The midfielder enjoyed 14 victories in his 21 senior appearances against the Hammers for Leeds United, Newcastle United, Birmingham City and Ipswich Town, scoring seven goals in the process.
Now 36, Bowyer took the 2012/13 season out to concentrate on studying for his coaching badges, but the Canning Town-born player was back at the Boleyn Ground recently to take part in a charity match. West Ham TV caught up with the former England international.
WATCH LEE BOWYER ON WEST HAM TV
Welcome back Lee! Last time we saw you at the Boleyn Ground, you scored a last-minute winner for Ipswich Town in the Championship in September 2011. What have you been up to since then?
LB - "I have just had a nice rest really, spending time with my family and trying other sports that I'm interested in. I have had a nice year out. I still feel I can do a job for someone and, while I still feel like that, I won't retire. If nothing comes this year, then that will tell me that nothing is going to happen. I did have a couple of clubs interested in me last year, but it just didn't feel right to go and do that, so I'll see what options I have this year and go from there."
You had two spells with West Ham. You were relegated at the end of an injury-affected six-month stay in 2003, but enjoyed more success during your second time here between 2006 and 2009. How do you remember your spells with the Hammers?

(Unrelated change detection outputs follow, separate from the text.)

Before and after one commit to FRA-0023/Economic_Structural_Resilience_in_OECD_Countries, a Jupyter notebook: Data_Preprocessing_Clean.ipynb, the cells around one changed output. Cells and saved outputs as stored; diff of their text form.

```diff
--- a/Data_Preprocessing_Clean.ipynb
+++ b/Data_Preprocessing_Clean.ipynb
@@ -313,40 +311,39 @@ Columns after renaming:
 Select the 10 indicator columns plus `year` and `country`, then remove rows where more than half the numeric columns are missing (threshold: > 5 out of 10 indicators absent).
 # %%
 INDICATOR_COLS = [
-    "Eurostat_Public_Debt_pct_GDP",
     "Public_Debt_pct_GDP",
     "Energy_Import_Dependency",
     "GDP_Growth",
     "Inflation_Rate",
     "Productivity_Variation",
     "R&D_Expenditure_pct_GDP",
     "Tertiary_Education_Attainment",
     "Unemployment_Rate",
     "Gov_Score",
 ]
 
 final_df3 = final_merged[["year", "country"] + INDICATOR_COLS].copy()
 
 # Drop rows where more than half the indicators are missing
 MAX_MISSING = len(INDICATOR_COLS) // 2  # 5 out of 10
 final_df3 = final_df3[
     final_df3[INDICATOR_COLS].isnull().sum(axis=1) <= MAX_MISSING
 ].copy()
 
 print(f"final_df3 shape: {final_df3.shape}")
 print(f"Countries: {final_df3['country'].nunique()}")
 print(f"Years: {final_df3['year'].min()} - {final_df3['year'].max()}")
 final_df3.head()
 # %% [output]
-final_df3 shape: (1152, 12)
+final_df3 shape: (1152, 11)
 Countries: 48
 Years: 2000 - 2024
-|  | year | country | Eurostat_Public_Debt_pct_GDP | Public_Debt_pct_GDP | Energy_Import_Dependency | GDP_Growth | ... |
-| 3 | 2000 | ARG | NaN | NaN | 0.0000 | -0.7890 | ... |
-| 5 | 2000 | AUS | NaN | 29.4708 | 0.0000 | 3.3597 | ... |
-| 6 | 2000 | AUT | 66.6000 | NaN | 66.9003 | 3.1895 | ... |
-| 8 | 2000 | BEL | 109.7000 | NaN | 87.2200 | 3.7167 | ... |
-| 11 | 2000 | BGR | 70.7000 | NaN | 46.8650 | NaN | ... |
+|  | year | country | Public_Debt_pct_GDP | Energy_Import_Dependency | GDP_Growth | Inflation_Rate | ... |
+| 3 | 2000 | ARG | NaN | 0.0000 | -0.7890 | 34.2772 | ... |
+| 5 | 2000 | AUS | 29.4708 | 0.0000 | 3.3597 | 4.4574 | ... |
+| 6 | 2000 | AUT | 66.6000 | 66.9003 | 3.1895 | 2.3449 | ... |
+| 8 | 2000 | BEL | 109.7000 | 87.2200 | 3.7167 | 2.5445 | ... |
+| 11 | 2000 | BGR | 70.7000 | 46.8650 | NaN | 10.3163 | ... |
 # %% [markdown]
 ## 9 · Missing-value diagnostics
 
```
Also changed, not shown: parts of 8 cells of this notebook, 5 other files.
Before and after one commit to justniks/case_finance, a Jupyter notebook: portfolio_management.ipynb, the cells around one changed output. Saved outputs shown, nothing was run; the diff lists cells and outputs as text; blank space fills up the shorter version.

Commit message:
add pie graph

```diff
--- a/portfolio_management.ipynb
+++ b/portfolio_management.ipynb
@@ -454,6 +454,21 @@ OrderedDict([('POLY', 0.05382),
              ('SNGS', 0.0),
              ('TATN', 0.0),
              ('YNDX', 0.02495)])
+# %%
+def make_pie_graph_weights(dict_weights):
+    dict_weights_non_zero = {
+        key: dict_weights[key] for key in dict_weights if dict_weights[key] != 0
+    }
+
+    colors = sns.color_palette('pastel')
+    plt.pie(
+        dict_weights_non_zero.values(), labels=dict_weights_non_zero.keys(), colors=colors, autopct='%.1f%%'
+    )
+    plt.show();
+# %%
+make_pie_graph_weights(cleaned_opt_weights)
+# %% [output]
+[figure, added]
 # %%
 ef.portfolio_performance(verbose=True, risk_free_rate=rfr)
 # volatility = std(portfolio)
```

LB - "I have fond memories of my time with West Ham. Obviously, the first time around I came to the club injured and they knew I was injured, but I couldn't really help. That was the only reason why I came [to help]. I could have gone somewhere else, but I followed my heart and I tried but I just couldn't do it with my dodgy ankle that I had. The second time round was all right. I was here for three years and I enjoyed it. I scored a few goals and it was something I always wanted to do as a kid. It's my club and I can say I have played and scored for the club that I love."
During your second spell, you played in a talented midfield containing the likes of Mark Noble, Matty Etherington, Yossi Benayoun and Nobby Solano. That must have been enjoyable to be part of?
LB - "It was good, yes. By the end, there were quite a few players who had come from Newcastle like I did, so there were some good players to go alongside those who were already here. We had Carlos Tevez and Javier Mascherano, so we had some good players and some good times."
You hit the heights of the top of the Premier League and UEFA Champions League semi-finals with Leeds United and had success with Newcastle United. Although we didn't hit the same heights at West Ham, presumably the 2006/07 'Great Escape' was a fantastic time to be at a club?
LB - "Yes it was, because everybody had written us off. Obviously, Tevez turned it on towards the end of the season and thankfully we stayed up that year. It was like winning something to have been written off like we were and then end up staying up."
The alarm bells didn't ring as loudly for West Ham in 2012/13, when the team comfortably steered clear of the relegation battle. What did you make of the present-day Hammers?
LB - "I thought we did well. Like I said in a Programme interview I did towards the end of the season, as long as Sam [Allardyce] is here then we won't get relegated. He knows this league inside out and, whatever side he has had, [he has thrived], even at Bolton. This squad is a lot stronger than the one he had in his Bolton days. Hopefully Andy Carroll might be coming, so if that comes off it will be a great bit of business. I think the Club is stable now and the owners have come in and done a good job there too."
Looking forward, the Club will move to the Olympic Stadium in Stratford in 2016. As a lifelong supporter, what are your thoughts on the matter?
LB - "I can understand what some fans are saying because the tradition is at the Boleyn Ground and it is an intimidating place to come and play as an away player. It's never nice! With being at the Olympic Stadium, it will be a completely different atmosphere but hopefully it will work for us. I think the crowd will get behind the team and we'll go from there. It's going to change, but maybe it is time to move. Clubs do move grounds. Manchester City have gone into a bigger ground and they're filling it. Financially, it's good for the Club in that way. The more fans you there, the more noise they make and the more intimidating it is for the other team. It also spurs you on as a home player. At Leeds, the European nights we had were magical and the crowd made a difference. Hopefully, it'll work the same here."